Your goal = Your answer must be the exact lines from the one holding "the successful check.</p>" through the final line of the records below, both included, and nothing more.
#### Source data ####
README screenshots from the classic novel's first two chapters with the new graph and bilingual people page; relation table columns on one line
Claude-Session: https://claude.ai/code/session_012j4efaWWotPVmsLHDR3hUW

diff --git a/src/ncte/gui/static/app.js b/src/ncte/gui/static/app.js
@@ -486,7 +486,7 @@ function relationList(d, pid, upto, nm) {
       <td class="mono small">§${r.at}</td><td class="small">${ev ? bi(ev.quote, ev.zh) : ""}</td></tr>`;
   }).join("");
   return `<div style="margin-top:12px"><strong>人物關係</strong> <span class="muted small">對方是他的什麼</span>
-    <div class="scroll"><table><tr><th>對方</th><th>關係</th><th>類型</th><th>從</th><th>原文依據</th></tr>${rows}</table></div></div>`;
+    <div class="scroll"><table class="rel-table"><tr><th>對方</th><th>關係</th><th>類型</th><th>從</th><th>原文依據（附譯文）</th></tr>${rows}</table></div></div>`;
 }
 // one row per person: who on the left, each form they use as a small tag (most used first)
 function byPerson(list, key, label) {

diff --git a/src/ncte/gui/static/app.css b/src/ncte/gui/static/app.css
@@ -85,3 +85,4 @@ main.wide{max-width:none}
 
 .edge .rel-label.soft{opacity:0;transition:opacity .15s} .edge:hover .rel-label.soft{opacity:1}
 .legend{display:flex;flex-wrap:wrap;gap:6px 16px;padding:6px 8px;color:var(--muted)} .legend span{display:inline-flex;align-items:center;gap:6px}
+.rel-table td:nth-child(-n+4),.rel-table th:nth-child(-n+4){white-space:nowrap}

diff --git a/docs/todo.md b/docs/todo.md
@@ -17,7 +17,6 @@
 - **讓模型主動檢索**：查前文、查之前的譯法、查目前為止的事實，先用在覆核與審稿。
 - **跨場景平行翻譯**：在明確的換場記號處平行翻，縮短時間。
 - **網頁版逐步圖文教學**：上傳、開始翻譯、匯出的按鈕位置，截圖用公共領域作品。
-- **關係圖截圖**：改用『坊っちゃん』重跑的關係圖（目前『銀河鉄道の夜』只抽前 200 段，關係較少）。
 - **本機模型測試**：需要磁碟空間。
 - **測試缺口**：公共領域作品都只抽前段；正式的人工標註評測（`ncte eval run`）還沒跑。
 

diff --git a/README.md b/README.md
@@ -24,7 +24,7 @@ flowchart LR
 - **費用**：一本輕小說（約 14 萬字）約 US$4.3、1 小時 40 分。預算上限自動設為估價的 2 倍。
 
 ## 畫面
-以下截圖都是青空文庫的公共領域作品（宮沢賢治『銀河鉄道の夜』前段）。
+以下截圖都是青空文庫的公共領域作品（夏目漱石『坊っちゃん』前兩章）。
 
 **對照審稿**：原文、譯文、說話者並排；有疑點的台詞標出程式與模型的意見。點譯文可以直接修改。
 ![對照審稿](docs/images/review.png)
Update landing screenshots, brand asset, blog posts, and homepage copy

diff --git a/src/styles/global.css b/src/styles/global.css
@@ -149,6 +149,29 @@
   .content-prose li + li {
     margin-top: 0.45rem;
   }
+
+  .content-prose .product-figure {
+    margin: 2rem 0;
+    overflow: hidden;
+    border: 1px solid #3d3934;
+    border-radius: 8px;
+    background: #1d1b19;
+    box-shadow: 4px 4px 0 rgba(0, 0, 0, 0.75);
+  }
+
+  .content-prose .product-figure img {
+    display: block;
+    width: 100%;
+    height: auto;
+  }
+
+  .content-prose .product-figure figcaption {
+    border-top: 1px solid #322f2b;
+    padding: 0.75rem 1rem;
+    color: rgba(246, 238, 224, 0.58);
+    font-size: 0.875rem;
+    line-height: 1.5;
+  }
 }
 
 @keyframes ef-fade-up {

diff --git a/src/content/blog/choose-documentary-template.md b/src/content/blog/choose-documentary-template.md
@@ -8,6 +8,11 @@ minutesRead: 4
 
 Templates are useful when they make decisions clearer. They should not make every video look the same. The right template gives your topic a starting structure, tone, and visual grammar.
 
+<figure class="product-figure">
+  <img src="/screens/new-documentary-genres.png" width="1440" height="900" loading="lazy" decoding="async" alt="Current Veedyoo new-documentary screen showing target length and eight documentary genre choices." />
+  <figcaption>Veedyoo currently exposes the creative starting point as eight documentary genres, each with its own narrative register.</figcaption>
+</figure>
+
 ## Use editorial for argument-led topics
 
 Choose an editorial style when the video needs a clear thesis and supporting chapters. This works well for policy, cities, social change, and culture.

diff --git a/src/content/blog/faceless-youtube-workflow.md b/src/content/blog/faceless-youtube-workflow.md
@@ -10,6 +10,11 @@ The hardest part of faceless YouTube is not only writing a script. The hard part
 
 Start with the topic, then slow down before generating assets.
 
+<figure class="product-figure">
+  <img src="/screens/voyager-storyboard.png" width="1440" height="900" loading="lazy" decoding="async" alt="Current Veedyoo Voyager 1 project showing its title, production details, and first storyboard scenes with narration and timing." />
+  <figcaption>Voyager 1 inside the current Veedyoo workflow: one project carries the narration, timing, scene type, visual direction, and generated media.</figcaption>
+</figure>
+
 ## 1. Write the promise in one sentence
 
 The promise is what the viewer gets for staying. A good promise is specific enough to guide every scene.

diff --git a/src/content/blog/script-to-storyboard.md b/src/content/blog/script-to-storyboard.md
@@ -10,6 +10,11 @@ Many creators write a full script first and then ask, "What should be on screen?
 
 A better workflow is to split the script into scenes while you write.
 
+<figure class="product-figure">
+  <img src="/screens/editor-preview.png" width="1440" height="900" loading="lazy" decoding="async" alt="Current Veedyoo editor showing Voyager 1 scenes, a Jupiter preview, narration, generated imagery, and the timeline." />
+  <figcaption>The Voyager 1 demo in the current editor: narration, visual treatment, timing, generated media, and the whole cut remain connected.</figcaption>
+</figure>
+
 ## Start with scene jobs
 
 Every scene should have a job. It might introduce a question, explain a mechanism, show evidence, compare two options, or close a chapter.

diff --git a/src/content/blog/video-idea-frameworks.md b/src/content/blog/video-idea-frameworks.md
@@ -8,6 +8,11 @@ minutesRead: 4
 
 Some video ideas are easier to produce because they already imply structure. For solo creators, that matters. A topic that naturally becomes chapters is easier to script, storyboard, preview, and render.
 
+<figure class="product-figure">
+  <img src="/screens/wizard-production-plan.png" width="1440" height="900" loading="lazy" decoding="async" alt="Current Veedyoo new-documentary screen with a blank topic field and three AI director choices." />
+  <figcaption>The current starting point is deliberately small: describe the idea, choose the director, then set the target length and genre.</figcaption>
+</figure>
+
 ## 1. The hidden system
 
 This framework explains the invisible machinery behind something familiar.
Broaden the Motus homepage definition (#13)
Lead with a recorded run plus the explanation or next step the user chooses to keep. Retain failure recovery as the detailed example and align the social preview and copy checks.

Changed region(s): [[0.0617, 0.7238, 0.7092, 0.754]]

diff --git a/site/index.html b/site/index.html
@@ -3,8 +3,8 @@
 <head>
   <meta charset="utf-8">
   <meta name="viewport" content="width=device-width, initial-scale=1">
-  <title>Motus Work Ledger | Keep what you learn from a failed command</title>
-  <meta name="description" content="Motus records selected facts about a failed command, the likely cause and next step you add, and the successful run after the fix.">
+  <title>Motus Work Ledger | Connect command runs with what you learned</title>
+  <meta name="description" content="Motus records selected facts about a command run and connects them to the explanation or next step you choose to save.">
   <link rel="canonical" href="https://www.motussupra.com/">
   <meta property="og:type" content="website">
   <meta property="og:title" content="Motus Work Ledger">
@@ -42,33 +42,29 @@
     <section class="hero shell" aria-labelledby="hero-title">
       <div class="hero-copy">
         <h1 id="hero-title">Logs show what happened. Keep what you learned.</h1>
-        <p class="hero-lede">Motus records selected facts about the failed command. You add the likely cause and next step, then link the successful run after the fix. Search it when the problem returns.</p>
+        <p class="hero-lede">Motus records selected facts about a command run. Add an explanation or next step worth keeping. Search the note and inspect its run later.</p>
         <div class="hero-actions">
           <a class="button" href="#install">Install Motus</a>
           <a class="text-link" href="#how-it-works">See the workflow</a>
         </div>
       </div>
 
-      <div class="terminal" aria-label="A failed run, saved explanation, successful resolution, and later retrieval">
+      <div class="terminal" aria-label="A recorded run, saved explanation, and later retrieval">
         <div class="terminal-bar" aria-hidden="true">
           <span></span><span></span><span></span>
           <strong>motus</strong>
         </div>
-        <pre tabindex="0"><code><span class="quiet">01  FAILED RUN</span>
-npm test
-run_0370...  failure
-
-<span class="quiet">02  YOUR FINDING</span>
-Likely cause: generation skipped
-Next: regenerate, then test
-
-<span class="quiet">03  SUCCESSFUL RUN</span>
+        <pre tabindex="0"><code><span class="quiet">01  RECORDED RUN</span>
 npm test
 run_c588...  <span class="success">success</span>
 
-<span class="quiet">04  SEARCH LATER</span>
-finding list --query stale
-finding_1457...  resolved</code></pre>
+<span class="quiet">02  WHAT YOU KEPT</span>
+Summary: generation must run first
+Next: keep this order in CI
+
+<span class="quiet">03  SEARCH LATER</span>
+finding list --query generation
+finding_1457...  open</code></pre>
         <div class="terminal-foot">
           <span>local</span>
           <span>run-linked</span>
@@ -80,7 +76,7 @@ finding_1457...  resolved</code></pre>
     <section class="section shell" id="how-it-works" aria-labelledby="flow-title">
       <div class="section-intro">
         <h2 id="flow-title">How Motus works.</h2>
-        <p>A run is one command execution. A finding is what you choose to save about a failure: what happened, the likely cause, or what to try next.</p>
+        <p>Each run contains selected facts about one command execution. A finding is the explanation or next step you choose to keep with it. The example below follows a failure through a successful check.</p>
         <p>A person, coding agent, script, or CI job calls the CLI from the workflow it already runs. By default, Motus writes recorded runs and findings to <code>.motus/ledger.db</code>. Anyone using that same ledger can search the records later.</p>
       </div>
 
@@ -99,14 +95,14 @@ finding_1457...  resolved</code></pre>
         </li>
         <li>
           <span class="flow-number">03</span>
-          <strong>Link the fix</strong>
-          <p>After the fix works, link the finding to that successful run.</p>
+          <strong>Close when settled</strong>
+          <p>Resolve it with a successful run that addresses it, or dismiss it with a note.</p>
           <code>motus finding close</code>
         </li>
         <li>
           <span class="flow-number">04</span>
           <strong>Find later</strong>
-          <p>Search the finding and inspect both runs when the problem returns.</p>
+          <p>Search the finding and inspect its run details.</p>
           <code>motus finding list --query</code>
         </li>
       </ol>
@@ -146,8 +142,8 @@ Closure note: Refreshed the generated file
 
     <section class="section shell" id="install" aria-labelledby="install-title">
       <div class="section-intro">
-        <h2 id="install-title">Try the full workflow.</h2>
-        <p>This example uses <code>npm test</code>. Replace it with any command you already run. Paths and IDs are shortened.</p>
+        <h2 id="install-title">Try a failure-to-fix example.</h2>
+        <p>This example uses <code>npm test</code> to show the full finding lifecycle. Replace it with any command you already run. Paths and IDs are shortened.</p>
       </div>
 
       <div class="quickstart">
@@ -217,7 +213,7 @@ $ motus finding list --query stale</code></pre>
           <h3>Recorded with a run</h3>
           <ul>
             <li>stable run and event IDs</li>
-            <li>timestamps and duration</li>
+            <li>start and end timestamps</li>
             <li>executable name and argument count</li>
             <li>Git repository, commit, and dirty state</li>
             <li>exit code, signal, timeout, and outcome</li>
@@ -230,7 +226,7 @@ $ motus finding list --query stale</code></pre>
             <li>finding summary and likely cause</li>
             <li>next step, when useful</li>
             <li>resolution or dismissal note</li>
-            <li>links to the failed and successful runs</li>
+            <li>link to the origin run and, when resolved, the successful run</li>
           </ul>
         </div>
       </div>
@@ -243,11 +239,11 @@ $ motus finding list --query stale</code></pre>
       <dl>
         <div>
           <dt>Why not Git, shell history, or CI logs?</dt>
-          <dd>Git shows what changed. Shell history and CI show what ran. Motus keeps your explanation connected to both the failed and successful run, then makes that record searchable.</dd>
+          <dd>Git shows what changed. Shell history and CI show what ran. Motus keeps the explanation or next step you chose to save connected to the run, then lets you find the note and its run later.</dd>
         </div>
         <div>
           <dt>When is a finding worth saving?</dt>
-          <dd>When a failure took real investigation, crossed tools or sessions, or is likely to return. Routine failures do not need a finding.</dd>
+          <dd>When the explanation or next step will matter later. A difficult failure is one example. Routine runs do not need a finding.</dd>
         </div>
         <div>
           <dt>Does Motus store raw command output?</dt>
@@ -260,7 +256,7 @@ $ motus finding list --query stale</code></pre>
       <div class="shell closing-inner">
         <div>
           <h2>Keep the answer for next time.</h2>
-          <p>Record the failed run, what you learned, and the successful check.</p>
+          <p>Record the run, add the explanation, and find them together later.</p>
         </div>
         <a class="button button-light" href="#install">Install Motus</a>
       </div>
####
Solution to this problem =
-          <p>Record the failed run, what you learned, and the successful check.</p>
+          <p>Record the run, add the explanation, and find them together later.</p>
         </div>
         <a class="button button-light" href="#install">Install Motus</a>
       </div>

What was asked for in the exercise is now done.